Task brief
From the entries provided below, copy each line that contains the word "main".

Listed entries: Begin

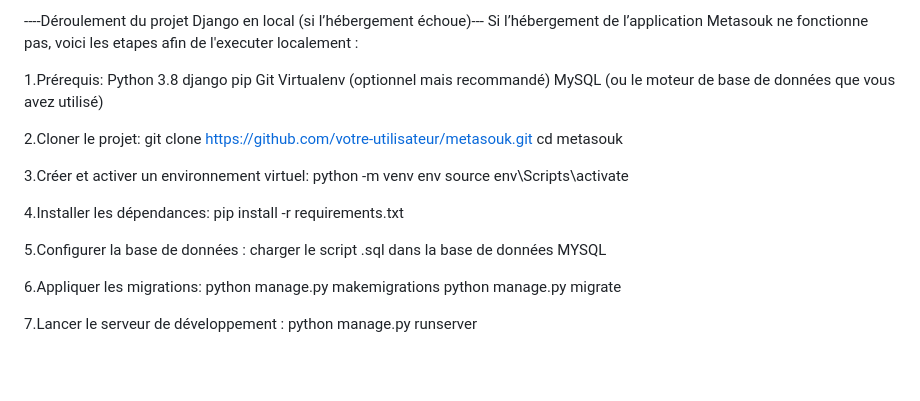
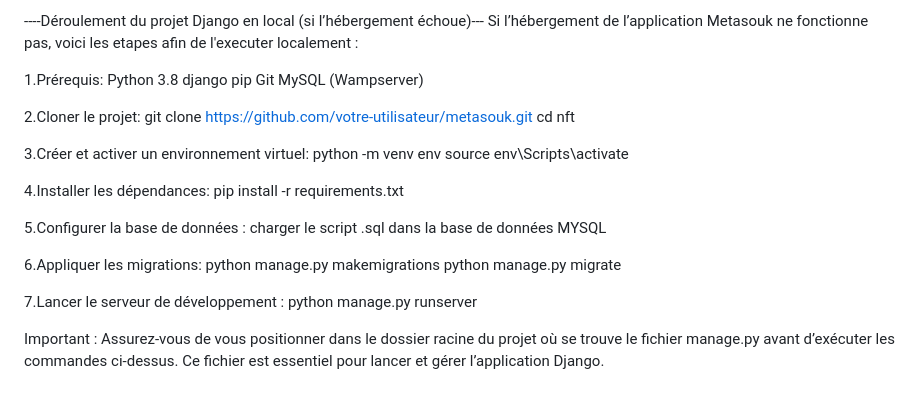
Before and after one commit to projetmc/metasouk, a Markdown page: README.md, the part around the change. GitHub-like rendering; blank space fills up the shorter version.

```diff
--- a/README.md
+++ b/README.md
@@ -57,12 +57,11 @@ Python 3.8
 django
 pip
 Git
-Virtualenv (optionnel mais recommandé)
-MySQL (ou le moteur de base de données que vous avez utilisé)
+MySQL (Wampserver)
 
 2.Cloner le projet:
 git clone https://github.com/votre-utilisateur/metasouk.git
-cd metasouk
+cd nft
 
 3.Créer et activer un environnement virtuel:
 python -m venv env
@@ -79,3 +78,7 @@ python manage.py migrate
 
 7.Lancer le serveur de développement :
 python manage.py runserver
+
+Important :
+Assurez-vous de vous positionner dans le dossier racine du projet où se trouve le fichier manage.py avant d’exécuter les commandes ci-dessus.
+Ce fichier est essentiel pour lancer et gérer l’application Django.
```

Listed entries: End
Listed entries: Begin

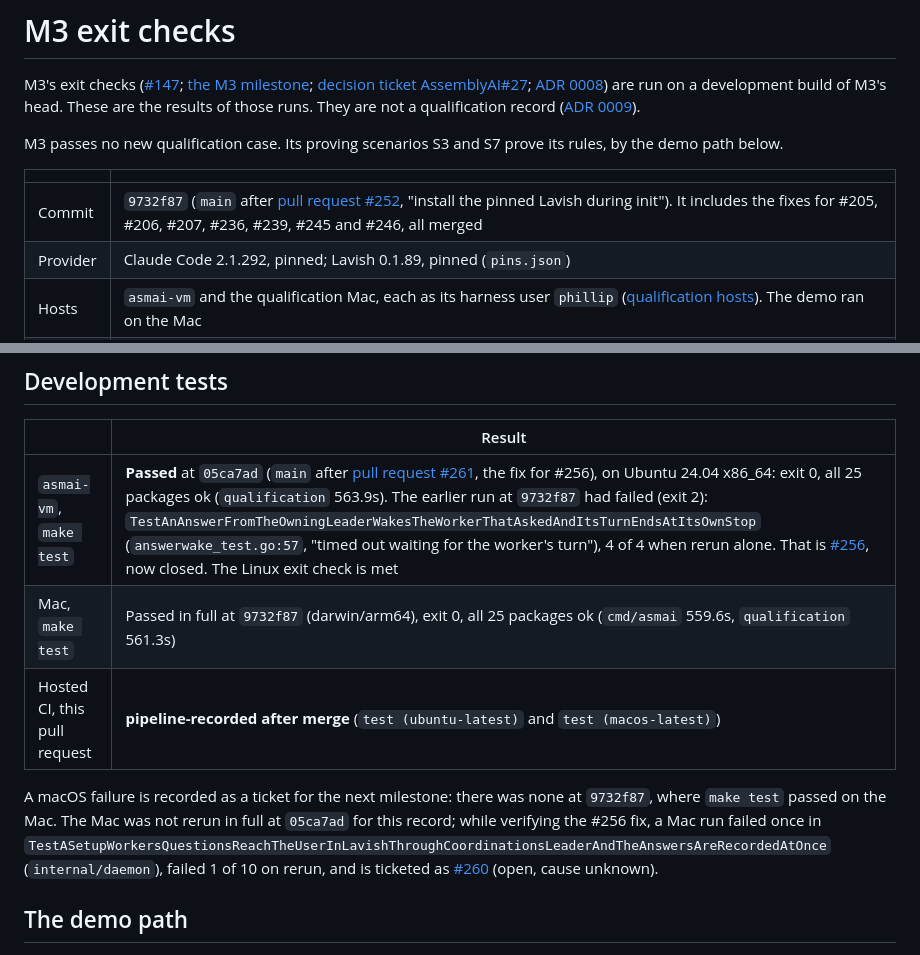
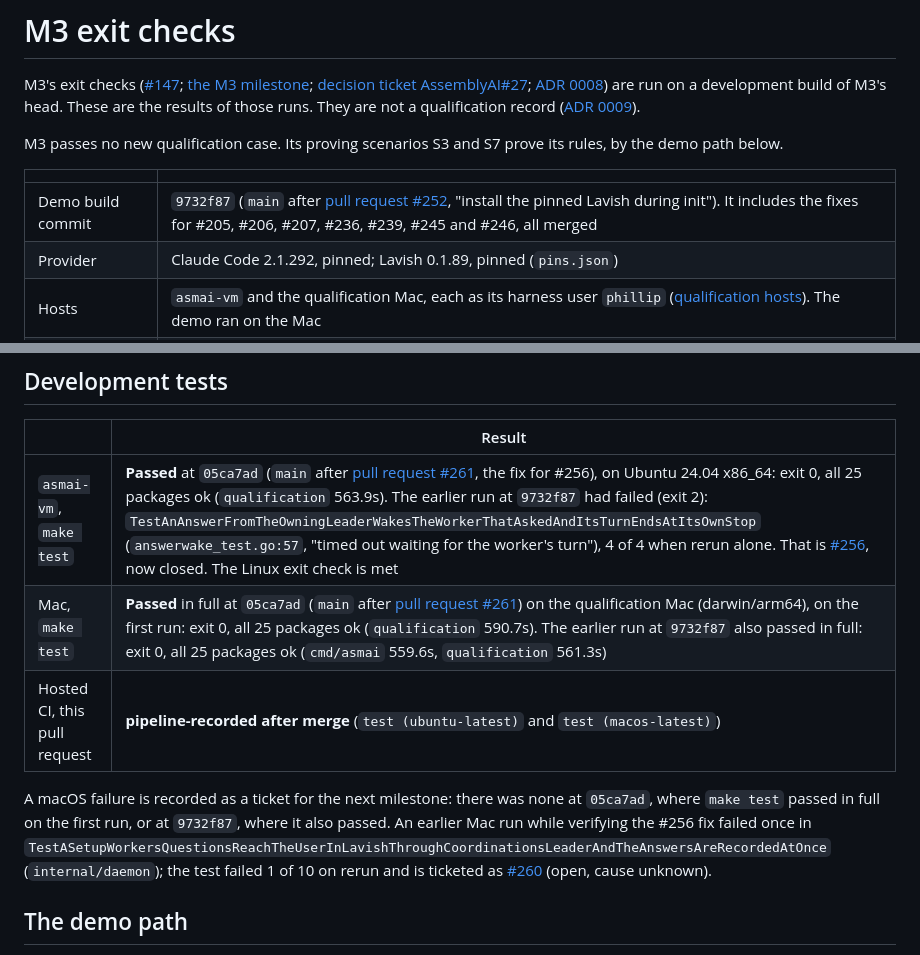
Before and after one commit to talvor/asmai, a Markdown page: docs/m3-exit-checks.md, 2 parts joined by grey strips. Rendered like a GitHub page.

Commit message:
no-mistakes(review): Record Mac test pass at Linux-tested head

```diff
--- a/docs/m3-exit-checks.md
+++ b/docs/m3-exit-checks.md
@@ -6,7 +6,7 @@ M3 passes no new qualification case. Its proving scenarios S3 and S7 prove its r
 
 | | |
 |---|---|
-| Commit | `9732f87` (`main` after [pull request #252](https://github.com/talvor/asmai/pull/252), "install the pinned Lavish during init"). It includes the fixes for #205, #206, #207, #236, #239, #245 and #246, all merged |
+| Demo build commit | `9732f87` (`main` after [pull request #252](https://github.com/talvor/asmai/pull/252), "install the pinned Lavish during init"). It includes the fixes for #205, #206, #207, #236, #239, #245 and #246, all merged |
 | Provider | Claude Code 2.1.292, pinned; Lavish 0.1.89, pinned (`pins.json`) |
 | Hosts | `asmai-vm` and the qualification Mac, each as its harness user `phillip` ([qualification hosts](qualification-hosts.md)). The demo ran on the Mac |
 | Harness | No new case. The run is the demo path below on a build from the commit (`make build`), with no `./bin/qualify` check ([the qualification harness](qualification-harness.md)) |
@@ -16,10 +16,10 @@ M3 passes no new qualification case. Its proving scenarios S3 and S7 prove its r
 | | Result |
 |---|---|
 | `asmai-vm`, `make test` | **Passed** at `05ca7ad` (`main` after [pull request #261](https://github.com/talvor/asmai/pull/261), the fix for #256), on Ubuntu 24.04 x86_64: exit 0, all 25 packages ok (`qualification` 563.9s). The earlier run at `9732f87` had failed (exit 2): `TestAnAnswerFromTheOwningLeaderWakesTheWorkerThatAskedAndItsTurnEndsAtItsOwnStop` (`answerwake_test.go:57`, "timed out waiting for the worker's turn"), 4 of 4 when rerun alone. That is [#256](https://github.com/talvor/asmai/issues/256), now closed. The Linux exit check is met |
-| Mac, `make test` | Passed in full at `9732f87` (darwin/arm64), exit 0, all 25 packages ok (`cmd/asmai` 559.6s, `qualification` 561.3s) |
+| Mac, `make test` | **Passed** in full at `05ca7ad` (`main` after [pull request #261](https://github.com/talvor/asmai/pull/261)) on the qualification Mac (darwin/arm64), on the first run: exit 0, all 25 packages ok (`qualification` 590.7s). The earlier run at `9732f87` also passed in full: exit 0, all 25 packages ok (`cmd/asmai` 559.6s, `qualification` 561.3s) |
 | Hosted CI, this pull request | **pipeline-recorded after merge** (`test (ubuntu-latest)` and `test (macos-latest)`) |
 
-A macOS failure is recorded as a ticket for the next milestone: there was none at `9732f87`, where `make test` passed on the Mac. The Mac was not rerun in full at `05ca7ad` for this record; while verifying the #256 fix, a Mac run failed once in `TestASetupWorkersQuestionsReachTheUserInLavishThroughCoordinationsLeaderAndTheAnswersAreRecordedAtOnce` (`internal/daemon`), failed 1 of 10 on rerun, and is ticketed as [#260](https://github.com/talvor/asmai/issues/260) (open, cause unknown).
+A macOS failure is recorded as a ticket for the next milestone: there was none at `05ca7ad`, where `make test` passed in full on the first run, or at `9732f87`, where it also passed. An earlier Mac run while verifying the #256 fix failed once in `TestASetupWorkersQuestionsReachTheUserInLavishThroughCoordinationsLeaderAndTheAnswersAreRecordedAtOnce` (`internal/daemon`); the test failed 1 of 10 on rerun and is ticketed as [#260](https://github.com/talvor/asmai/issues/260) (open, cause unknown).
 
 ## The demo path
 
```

Listed entries: End

Solution for this problem
-| Commit | `9732f87` (`main` after [pull request #252](https://github.com/talvor/asmai/pull/252), "install the pinned Lavish during init"). It includes the fixes for #205, #206, #207, #236, #239, #245 and #246, all merged |
+| Demo build commit | `9732f87` (`main` after [pull request #252](https://github.com/talvor/asmai/pull/252), "install the pinned Lavish during init"). It includes the fixes for #205, #206, #207, #236, #239, #245 and #246, all merged |
 | `asmai-vm`, `make test` | **Passed** at `05ca7ad` (`main` after [pull request #261](https://github.com/talvor/asmai/pull/261), the fix for #256), on Ubuntu 24.04 x86_64: exit 0, all 25 packages ok (`qualification` 563.9s). The earlier run at `9732f87` had failed (exit 2): `TestAnAnswerFromTheOwningLeaderWakesTheWorkerThatAskedAndItsTurnEndsAtItsOwnStop` (`answerwake_test.go:57`, "timed out waiting for the worker's turn"), 4 of 4 when rerun alone. That is [#256](https://github.com/talvor/asmai/issues/256), now closed. The Linux exit check is met |
+| Mac, `make test` | **Passed** in full at `05ca7ad` (`main` after [pull request #261](https://github.com/talvor/asmai/pull/261)) on the qualification Mac (darwin/arm64), on the first run: exit 0, all 25 packages ok (`qualification` 590.7s). The earlier run at `9732f87` also passed in full: exit 0, all 25 packages ok (`cmd/asmai` 559.6s, `qualification` 561.3s) |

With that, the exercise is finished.